Japan Economy 3Q19: Little to cheer about
Stronger US-China trade tensions could weigh on Japan’s growth outlook through multiple channels
15 Jul 2019
Photo credit: AFP Photo
The Japanese economy surprised on the upside in 1Q, with preliminary GDP posting an unexpectedly strong growth of 2.1% q/q saar. There is nothing to cheer about, in our view, because: 1) The 1Q rise was primarily attributed to the faster decline in imports than exports; 2) A downward revision is possible when the final GDP estimate is released in June; 3) A 2Q pullback is likely, given the increase in external uncertainties from the US-China trade war. We keep our 2019 GDP forecast at 0.7% for the time being, but see risks on the downside.
Stronger US-China trade tensions could weigh on Japan’s growth outlook through multiple channels – including disruptions to the regional electronics supply chains, a delay in the 5G launch, and related tech demand being dampened. Weakening risk appetite in global financial markets would also put appreciation pressure on the yen. We believe that Japan is less vulnerable than Taiwan and South Korea to the risk of supply chain disruption, because its exposure to the China-centred electronics supply chain is relatively small. That said, given the potential double-whammy impact (both on supply chain and financial markets) and the fact that Japan’s GDP growth is low to start with, we think recession risks will increase in the event of a full-blown US-China trade war.
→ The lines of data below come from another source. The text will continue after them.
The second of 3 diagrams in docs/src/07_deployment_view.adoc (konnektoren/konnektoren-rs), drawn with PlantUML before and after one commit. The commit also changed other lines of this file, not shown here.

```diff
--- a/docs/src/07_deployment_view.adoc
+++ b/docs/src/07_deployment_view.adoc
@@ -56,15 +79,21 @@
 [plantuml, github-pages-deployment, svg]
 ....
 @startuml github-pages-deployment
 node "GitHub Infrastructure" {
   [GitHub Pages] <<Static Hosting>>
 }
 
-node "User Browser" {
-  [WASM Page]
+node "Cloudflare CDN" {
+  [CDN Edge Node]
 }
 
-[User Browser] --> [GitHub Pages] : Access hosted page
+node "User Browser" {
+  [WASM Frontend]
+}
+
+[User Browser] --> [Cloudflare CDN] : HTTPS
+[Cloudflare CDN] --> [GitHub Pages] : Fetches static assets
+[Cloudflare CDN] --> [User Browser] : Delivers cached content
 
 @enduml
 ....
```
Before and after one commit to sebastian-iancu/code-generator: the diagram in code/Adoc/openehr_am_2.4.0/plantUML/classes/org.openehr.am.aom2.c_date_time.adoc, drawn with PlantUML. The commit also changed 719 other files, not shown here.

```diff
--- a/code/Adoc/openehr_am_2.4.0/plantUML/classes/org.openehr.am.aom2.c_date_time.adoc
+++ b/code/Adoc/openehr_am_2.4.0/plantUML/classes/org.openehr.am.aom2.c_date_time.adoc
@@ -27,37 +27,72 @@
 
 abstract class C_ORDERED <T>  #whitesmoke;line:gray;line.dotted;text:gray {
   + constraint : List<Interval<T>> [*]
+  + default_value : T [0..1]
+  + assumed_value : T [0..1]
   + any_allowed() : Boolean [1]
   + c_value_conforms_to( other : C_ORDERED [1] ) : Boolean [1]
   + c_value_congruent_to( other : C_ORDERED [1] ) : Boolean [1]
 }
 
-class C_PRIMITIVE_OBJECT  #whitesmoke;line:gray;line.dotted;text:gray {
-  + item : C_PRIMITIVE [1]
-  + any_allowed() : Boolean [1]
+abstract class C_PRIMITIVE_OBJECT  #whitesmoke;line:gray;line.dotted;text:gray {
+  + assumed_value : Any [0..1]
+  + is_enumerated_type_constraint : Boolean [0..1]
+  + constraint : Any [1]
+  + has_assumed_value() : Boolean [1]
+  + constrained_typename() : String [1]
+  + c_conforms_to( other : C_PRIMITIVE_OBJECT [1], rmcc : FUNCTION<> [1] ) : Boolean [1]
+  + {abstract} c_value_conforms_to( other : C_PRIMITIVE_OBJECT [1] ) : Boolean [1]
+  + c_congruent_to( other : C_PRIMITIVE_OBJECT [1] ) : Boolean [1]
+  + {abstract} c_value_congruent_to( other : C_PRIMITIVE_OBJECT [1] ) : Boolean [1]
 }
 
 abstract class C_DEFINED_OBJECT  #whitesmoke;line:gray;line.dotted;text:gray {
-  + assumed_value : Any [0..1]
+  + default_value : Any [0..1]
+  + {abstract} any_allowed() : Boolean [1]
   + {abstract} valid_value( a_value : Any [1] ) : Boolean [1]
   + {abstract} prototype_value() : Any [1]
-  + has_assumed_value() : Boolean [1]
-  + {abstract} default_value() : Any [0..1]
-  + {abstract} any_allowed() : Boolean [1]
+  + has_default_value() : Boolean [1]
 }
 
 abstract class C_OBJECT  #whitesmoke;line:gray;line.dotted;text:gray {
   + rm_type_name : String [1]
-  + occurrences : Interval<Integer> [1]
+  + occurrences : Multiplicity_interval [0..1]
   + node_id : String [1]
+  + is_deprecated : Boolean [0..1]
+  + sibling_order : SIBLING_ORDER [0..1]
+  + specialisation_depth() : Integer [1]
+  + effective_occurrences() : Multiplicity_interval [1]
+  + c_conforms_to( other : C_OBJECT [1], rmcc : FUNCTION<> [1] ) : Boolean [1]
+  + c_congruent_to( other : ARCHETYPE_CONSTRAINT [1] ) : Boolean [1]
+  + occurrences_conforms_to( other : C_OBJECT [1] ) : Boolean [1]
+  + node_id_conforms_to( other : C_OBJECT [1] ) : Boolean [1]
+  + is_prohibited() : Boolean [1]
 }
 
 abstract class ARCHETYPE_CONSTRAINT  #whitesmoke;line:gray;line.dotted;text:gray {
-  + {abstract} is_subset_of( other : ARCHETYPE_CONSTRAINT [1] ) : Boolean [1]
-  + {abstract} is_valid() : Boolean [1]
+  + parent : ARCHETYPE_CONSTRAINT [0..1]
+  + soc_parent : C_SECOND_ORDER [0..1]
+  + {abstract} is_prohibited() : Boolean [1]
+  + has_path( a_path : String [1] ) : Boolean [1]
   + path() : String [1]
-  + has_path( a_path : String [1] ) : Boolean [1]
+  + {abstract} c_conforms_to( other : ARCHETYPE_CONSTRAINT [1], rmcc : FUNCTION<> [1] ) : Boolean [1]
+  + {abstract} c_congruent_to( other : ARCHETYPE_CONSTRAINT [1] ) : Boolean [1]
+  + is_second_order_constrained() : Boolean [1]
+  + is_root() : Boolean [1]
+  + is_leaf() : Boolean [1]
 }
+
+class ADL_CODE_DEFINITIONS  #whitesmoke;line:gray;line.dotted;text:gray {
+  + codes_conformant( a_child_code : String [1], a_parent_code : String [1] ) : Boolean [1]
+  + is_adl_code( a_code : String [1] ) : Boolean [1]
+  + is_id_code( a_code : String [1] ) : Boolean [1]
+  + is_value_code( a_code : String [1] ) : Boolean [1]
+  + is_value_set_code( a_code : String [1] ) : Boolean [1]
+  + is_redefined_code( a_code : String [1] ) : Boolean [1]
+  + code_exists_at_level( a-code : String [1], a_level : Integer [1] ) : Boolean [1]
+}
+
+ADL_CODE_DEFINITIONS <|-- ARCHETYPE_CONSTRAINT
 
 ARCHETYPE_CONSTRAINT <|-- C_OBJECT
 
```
The government will raise consumption tax to 10% from 8% this October as currently planned, under our base case scenario. Japan Prime Minister Shinzo Abe has repeatedly said that the tax hike will proceed, unless Japan is hit by a shock the scale of the 2008 GFC. This, however, does not mean a tax-hike delay is impossible. Note that there have been precedents for Japan to delay the planned consumption tax hike in recent years (2014, 2016), even in the absence of a crisis-style economic shock. Should the US-China trade war escalate, recession risks increase, and Abe’s approval ratings suffer ahead of the July upper house election, there would be enough justification for the government to postpone the tax hike.
The BOJ has strengthened the forward guidance on monetary policy at its April meeting, pledging to maintain the extremely low levels of short- and long-term interest rates at least through “around Spring 2020”. This supports our view that the policy-balance rate and the 10-year yield target will be kept unchanged this and next year, at -0.1% and 0%, respectively. In the event of trade war escalation and a rise in recession/deflation risks, it would not be surprising to see the BOJ take more action. Policy tweaking is more likely than comprehensive easing, in our view, given the limited room for expanding asset purchases and the mounting concerns about the side-effects of a flat yield curve.